- **Prompt**
The lines to copy are those holding the string "Enel" in the entries below.

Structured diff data
[Start of Attachment]

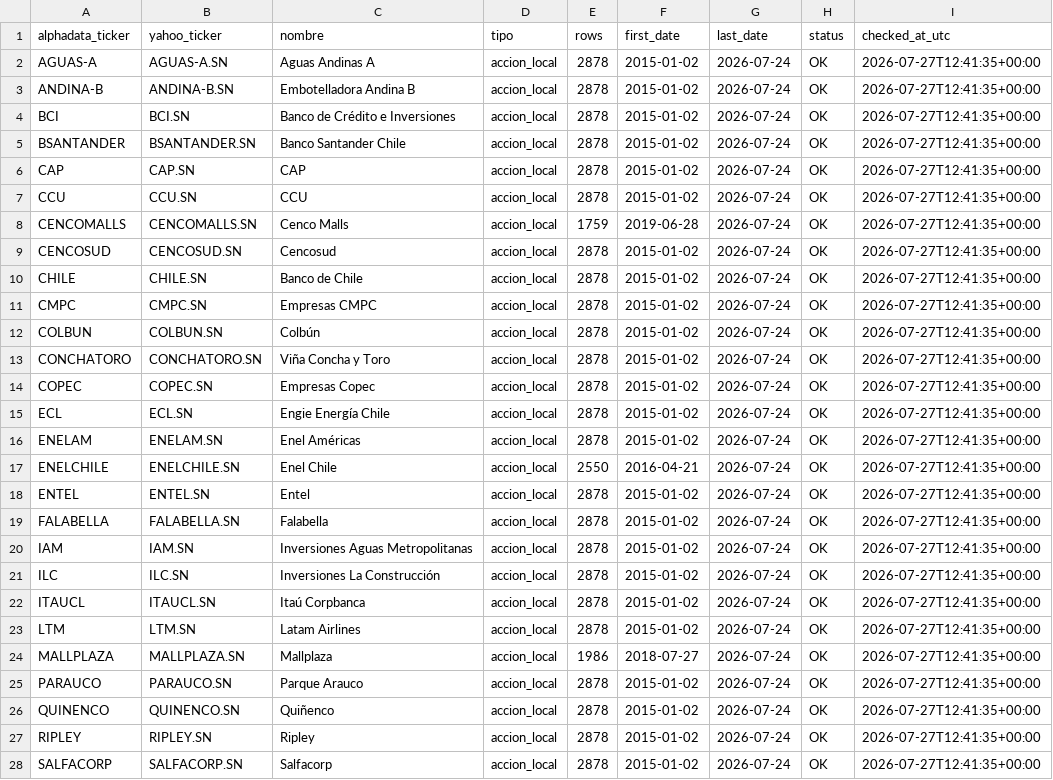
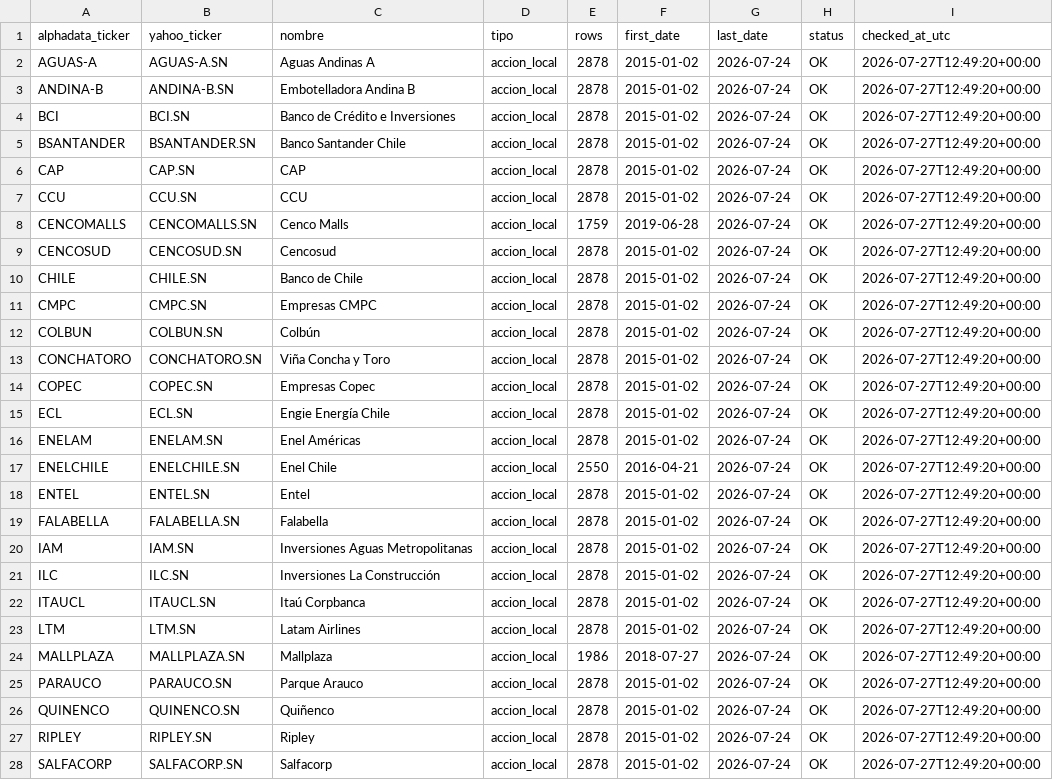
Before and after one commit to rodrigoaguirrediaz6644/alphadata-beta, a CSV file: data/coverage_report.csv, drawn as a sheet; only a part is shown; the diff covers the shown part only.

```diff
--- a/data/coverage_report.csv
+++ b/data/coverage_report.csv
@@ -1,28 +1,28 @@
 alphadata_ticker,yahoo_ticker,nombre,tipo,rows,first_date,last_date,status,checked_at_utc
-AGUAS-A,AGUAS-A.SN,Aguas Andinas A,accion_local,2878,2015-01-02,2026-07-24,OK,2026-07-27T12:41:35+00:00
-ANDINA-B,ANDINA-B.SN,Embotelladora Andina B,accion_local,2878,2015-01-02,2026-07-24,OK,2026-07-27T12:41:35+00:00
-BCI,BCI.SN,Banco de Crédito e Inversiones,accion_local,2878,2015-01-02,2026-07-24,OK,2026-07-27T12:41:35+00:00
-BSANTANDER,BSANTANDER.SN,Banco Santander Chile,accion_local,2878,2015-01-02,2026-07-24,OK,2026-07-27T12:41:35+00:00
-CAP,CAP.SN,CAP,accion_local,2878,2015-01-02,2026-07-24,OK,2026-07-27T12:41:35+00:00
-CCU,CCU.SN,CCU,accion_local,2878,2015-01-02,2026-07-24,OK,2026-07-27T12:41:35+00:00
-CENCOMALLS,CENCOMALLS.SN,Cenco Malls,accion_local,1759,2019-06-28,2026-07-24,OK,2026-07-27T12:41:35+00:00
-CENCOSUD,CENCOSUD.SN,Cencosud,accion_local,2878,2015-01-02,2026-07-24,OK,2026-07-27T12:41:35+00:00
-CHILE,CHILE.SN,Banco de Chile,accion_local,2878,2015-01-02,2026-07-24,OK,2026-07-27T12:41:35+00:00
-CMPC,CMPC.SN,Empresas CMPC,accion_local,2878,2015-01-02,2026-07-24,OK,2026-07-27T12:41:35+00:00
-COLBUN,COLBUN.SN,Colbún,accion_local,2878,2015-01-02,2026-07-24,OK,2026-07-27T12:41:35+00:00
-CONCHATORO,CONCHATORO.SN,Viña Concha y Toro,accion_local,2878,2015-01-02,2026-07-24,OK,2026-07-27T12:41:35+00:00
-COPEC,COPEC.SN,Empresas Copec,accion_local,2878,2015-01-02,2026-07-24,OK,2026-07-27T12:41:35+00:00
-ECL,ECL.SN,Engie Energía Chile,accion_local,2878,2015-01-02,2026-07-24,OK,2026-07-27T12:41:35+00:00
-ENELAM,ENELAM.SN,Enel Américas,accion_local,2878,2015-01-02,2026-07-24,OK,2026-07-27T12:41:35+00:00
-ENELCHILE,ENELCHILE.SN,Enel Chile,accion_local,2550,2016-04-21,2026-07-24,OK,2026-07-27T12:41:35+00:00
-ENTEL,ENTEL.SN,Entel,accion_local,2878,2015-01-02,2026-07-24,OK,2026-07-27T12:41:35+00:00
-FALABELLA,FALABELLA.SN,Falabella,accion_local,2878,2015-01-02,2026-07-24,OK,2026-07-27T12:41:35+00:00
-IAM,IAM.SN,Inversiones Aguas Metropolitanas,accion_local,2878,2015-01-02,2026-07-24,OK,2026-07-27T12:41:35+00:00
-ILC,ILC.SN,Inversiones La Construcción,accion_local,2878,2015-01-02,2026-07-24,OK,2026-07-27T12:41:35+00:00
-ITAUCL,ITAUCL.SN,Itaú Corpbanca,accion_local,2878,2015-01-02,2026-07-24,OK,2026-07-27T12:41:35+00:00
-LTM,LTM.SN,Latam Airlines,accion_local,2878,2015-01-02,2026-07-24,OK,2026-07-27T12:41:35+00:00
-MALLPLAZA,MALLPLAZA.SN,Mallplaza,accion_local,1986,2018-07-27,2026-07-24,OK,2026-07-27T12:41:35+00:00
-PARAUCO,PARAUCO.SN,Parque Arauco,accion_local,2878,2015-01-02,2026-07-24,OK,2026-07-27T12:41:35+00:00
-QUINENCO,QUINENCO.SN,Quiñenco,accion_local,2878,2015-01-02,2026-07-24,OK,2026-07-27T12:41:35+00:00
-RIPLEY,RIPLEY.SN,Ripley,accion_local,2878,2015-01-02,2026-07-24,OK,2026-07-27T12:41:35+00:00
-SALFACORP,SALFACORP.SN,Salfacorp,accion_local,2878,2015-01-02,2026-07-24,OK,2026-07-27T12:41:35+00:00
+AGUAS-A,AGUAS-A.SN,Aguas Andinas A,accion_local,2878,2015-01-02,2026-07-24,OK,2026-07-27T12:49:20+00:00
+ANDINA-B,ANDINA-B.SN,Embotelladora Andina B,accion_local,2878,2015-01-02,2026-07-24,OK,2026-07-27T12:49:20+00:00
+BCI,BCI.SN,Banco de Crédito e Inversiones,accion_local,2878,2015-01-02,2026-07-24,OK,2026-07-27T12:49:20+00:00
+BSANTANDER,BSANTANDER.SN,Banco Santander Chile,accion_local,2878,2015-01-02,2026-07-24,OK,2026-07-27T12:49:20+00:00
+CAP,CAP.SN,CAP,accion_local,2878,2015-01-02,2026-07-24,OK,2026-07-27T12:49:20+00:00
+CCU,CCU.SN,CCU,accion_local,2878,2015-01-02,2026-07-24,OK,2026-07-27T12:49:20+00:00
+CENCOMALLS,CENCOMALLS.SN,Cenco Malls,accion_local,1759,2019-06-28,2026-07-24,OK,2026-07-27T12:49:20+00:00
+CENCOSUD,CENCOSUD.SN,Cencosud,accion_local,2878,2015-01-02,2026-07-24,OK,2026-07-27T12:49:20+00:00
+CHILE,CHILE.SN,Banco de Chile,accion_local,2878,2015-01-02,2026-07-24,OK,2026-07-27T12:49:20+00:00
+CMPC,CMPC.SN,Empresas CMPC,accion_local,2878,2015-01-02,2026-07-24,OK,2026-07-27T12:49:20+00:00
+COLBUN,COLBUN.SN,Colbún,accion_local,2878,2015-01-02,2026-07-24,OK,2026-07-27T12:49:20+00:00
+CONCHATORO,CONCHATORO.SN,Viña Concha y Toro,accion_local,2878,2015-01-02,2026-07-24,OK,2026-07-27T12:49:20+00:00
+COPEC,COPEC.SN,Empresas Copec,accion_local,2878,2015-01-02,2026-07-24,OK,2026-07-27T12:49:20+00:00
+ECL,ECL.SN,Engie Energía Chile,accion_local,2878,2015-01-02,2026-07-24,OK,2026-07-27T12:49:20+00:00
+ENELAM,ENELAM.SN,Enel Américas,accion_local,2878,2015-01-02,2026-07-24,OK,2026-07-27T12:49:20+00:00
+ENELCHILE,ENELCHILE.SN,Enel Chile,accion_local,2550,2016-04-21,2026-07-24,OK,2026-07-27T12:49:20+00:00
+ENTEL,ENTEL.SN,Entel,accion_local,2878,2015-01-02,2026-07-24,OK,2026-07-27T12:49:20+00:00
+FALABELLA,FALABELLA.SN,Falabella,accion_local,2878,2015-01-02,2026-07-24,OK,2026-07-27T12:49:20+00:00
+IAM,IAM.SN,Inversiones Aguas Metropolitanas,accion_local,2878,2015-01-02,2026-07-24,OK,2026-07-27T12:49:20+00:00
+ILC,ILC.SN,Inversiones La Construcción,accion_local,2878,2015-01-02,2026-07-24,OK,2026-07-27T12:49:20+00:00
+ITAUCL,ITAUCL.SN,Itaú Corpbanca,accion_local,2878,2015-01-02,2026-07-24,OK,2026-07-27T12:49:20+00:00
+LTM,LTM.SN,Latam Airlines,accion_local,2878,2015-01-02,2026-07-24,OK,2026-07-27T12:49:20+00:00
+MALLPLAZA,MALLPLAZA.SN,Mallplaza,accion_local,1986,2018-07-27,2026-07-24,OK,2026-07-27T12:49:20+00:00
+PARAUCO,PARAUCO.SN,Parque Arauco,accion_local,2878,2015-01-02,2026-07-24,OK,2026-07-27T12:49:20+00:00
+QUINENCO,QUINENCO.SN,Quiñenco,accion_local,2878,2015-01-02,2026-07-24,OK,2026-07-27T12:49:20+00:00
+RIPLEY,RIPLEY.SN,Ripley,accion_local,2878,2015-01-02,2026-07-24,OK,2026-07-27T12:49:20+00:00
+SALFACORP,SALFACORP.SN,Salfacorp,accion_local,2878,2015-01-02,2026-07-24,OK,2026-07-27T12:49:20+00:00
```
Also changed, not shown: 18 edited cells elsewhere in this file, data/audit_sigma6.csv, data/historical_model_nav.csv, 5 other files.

[End of Attachment]

- **Written reply**
-ENELAM,ENELAM.SN,Enel Américas,accion_local,2878,2015-01-02,2026-07-24,OK,2026-07-27T12:41:35+00:00
-ENELCHILE,ENELCHILE.SN,Enel Chile,accion_local,2550,2016-04-21,2026-07-24,OK,2026-07-27T12:41:35+00:00
+ENELAM,ENELAM.SN,Enel Américas,accion_local,2878,2015-01-02,2026-07-24,OK,2026-07-27T12:49:20+00:00
+ENELCHILE,ENELCHILE.SN,Enel Chile,accion_local,2550,2016-04-21,2026-07-24,OK,2026-07-27T12:49:20+00:00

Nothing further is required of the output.